Couples may make an agreement about spousal support without going to court. An agreement would state the amount of the support agreed upon, and when the payments will be made.
A court may make an order for spousal support for periodic payments for a fixed period of time , or for an indefinite period of time), depending on the particular circumstances of each case. In general, the longer the marriage or domestic partnership lasted and the older the parties are, the more likely the court will be to make an indefinite order for spousal support. Most orders will provide that if the person receiving spousal or partner support remarries, the support will end.

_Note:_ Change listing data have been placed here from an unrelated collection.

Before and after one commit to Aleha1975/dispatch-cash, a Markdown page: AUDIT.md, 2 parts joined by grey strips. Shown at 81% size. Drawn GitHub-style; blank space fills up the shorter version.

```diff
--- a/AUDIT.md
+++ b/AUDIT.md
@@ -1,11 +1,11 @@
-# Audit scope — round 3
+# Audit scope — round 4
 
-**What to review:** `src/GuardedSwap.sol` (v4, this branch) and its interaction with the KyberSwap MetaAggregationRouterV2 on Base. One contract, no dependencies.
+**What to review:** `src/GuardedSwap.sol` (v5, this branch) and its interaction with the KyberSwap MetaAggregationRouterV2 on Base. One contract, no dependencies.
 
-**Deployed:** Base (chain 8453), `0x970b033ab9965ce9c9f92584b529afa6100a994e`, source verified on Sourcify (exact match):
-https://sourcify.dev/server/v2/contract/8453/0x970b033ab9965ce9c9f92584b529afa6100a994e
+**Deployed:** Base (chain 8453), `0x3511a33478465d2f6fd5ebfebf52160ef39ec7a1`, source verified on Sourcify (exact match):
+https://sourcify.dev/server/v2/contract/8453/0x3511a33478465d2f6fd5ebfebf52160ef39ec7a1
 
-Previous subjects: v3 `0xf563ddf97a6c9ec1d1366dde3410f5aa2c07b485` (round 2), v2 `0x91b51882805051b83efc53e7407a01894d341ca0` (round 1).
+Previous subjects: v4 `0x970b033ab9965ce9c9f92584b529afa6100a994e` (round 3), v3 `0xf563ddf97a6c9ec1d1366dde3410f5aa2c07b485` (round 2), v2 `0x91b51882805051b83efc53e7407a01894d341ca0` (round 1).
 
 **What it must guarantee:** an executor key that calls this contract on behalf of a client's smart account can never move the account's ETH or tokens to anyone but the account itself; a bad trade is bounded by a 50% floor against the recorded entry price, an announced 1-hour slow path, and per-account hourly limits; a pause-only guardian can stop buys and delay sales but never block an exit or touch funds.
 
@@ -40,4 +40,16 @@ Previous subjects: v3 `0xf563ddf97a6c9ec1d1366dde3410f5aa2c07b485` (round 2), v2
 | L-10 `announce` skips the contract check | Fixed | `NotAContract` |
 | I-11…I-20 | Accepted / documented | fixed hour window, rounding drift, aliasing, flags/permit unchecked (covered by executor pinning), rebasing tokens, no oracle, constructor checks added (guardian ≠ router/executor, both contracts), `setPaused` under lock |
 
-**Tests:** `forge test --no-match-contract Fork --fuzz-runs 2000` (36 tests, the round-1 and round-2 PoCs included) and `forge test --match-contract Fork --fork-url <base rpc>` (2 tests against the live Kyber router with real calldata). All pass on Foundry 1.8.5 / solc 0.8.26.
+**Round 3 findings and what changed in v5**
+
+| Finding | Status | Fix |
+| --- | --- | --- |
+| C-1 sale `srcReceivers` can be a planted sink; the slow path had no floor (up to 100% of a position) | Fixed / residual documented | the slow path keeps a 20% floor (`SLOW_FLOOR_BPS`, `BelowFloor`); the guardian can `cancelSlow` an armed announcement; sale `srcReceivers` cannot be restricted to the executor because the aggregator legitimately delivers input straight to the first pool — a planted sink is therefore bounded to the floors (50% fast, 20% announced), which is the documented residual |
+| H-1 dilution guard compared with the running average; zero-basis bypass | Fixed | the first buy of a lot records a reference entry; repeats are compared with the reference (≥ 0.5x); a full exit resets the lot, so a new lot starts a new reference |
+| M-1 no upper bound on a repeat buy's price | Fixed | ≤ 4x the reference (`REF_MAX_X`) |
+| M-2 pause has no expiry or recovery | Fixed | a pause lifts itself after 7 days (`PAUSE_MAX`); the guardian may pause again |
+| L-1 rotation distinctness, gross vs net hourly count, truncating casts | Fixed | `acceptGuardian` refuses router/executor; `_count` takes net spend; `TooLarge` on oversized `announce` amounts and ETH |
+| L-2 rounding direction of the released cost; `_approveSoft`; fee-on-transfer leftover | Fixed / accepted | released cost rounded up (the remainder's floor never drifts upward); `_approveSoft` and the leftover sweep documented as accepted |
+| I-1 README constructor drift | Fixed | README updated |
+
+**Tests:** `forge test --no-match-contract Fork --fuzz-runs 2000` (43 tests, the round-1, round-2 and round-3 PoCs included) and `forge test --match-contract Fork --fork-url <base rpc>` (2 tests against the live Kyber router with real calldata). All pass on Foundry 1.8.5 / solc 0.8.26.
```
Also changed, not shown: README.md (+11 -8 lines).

The parties can agree and the court can order that the payor’s obligation to pay spousal support will continue after the payor’s death and that it be paid from the estate. If the payor has a life insurance policy then the parties can agree and the court can order that it be kept up to date and that the recipient be named as the beneficiary of the policy so that support can continue if the payor dies.
Spousal support can get complicated when a separating couple is in conflict. Even when there is no conflict, it is a good idea to get legal advice before you sign an agreement – especially an agreement that will impact your standard of living for years to come. The Resources section provides information about getting legal help.
Now that we examined child support and spousal support, it’s time to turn our attention to property.